According to the OECD Better Life Index, the United States ranks ninth from the bottom among advanced nations in the category of “work-life balance.”
That study is part of the reason we’re seeing more articles published on the topic of productivity. Each aims to answer the burning question we’re all asking: How do we get more done in less time?
And while there are a multitude of strategies to help us reach max productivity, they can be difficult to adopt because the techniques go against the routines we’ve had for years. If you’ve struggled with habit-changing tips like waking up early, not breaking the chain, or regular exercise, you might want to check out the four D’s of productivity:

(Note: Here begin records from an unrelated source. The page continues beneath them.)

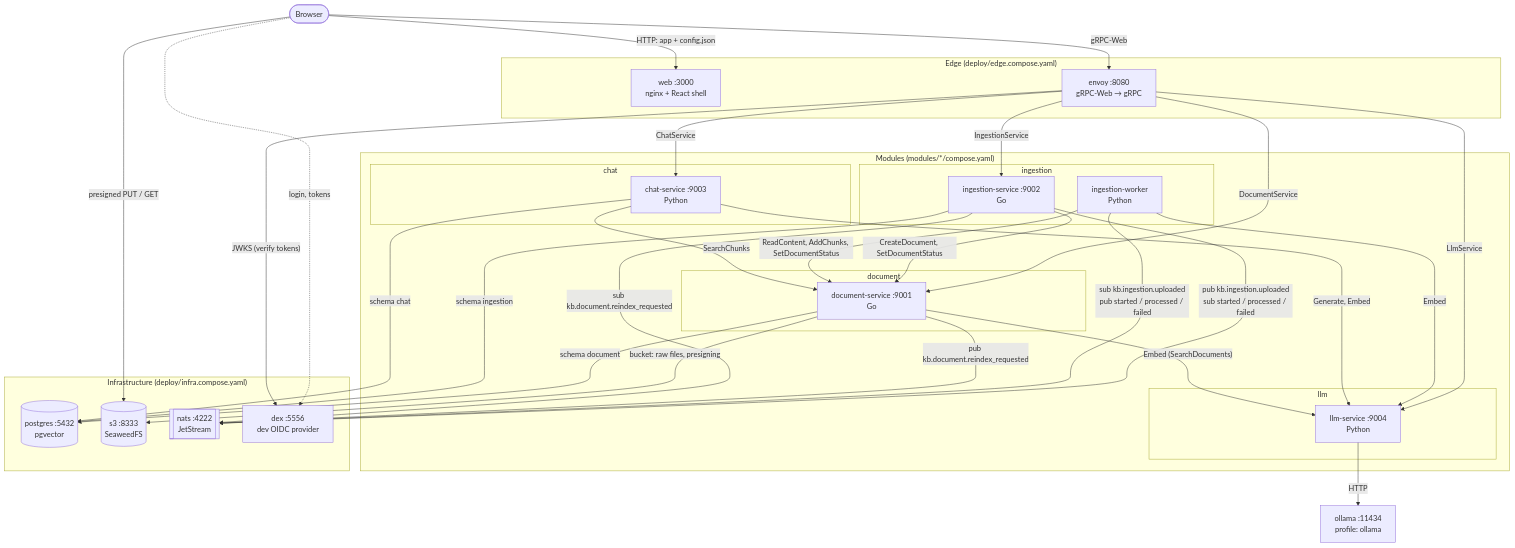
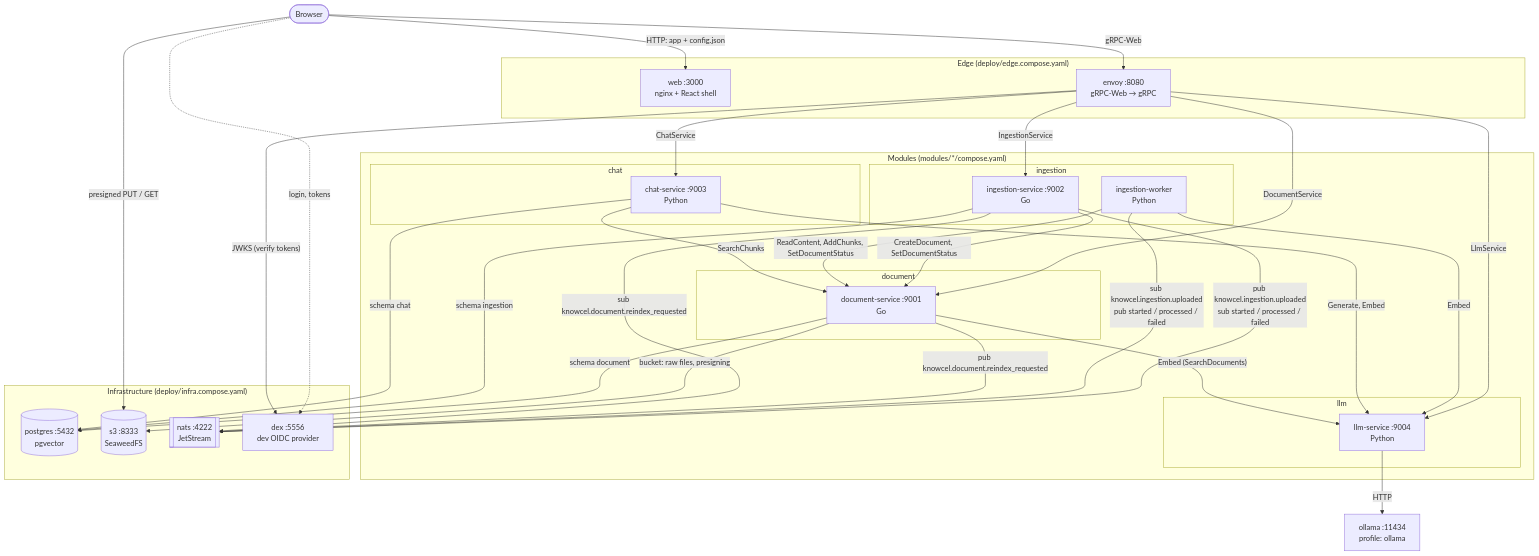
One commit to ChristophBe/kb changed the second of 3 diagrams in docs/architecture/overview.md. Above: the diagram before and after it, drawn with Mermaid. The commit also changed other lines of this file and 273 other files, not shown here.

````diff
--- a/docs/architecture/overview.md
+++ b/docs/architecture/overview.md
@@ -21,63 +21,63 @@
 ```mermaid
 flowchart TB
     browser([Browser])
 
     subgraph edge["Edge (deploy/edge.compose.yaml)"]
         web["web :3000<br/>nginx + React shell"]
         envoy["envoy :8080<br/>gRPC-Web → gRPC"]
     end
 
     subgraph modules["Modules (modules/*/compose.yaml)"]
         subgraph document["document"]
             docsvc["document-service :9001<br/>Go"]
         end
         subgraph ingestion["ingestion"]
             ingsvc["ingestion-service :9002<br/>Go"]
             ingworker["ingestion-worker<br/>Python"]
         end
         subgraph chat["chat"]
             chatsvc["chat-service :9003<br/>Python"]
         end
         subgraph llm["llm"]
             llmsvc["llm-service :9004<br/>Python"]
         end
     end
 
     subgraph infra["Infrastructure (deploy/infra.compose.yaml)"]
         pg[("postgres :5432<br/>pgvector")]
         s3[("s3 :8333<br/>SeaweedFS")]
         nats[["nats :4222<br/>JetStream"]]
         dex["dex :5556<br/>dev OIDC provider"]
     end
 
     ollama["ollama :11434<br/>profile: ollama"]
 
     browser -- "HTTP: app + config.json" --> web
     browser -- "gRPC-Web" --> envoy
     browser -- "presigned PUT / GET" --> s3
     browser -. "login, tokens" .-> dex
     envoy -- "JWKS (verify tokens)" --> dex
 
     envoy -- "DocumentService" --> docsvc
     envoy -- "IngestionService" --> ingsvc
     envoy -- "ChatService" --> chatsvc
     envoy -- "LlmService" --> llmsvc
 
     ingsvc -- "CreateDocument, SetDocumentStatus" --> docsvc
     ingworker -- "ReadContent, AddChunks, SetDocumentStatus" --> docsvc
     ingworker -- "Embed" --> llmsvc
     chatsvc -- "SearchChunks" --> docsvc
     chatsvc -- "Generate, Embed" --> llmsvc
     docsvc -- "Embed (SearchDocuments)" --> llmsvc
     llmsvc -- "HTTP" --> ollama
 
-    ingsvc -- "pub kb.ingestion.uploaded<br/>sub started / processed / failed" --> nats
-    ingworker -- "sub kb.ingestion.uploaded<br/>pub started / processed / failed" --> nats
-    docsvc -- "pub kb.document.reindex_requested" --> nats
-    ingsvc -- "sub kb.document.reindex_requested" --> nats
+    ingsvc -- "pub knowcel.ingestion.uploaded<br/>sub started / processed / failed" --> nats
+    ingworker -- "sub knowcel.ingestion.uploaded<br/>pub started / processed / failed" --> nats
+    docsvc -- "pub knowcel.document.reindex_requested" --> nats
+    ingsvc -- "sub knowcel.document.reindex_requested" --> nats
 
     docsvc -- "schema document" --> pg
     ingsvc -- "schema ingestion" --> pg
     chatsvc -- "schema chat" --> pg
     docsvc -- "bucket: raw files, presigning" --> s3
 ```
````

The four D’s of productivity are effective because practitioners don’t need to change a habit, but instead embrace a new system. The four D’s work whether you’re an early riser or a night owl. There are no biases to this system — and you don’t even have to wait 66 days for it to become ingrained as part of your routine.
Here’s how the four D’s system works:
If a task arrives on your plate and is both important and can only be done by you, deal with it immediately. Accomplishing the task and getting it off your to-do list prevents you from wasting time making a decision about whether you should start or not and frees you up for other projects after it’s done.
It could be something small like an email, or something big like a major project you were recently assigned. But that doesn’t matter. As long as the task fits the two criteria above, it’s up to you to do it.
In the event a task pops up that can be or should be dealt with by one of your team members or colleagues, delegate it. Not only does this free you up to focus on the more important tasks that lie ahead, the members of your team will stay busy with clear priorities.
Delete any and all tasks you deem unimportant. Instead of adding them to an ever-growing to-do list, deleting these tasks allows you to keep your list manageable and dedicate your time to projects of more importance.
Finally, if you’re unable to do one of the first three suggestions, set a reminder for yourself to revisit the task at a later time. Delaying a non-urgent project removes the pressure to get it done right away, and lets you target your important tasks first.
How to Use the 4 D’s of Productivity
To see what this looks like in practice, let’s say you have four tasks on your to-do list:
- Update annual team goals
- Schedule coffee with Leslie
- Answer a cold email
- Edit a blog post
Which “D” should you apply to each task? Here’s how I would use the 4 D’s system to prioritize these tasks:
- Your company’s executives are in search of updated yearly goals for your team. This is a pressing matter that can only be done by you. This is your do task.
- Delegate editing a post to a writer eager to learn how to edit. This way your blog calendar stays up to date and your team has established priorities.
- Although you want to get coffee with Leslie, scheduling that meeting right now will only cost you time. Delay that until after you’ve completed your “do” task.
- After checking your inbox, you see a cold email from a sales rep you don’t know. Immediately delete this so you don’t lose focus.
Here’s a handy visual that can help you prioritize tasks according to the 4 D’s of productivity:
Maximum productivity can be difficult to achieve because you often need to develop a new habit — and habits are difficult to maintain after a few days or weeks. With the four D’s of productivity, you don’t need to develop a new habit, but to instead embrace a system. Get started improving your productivity right away with this simple system.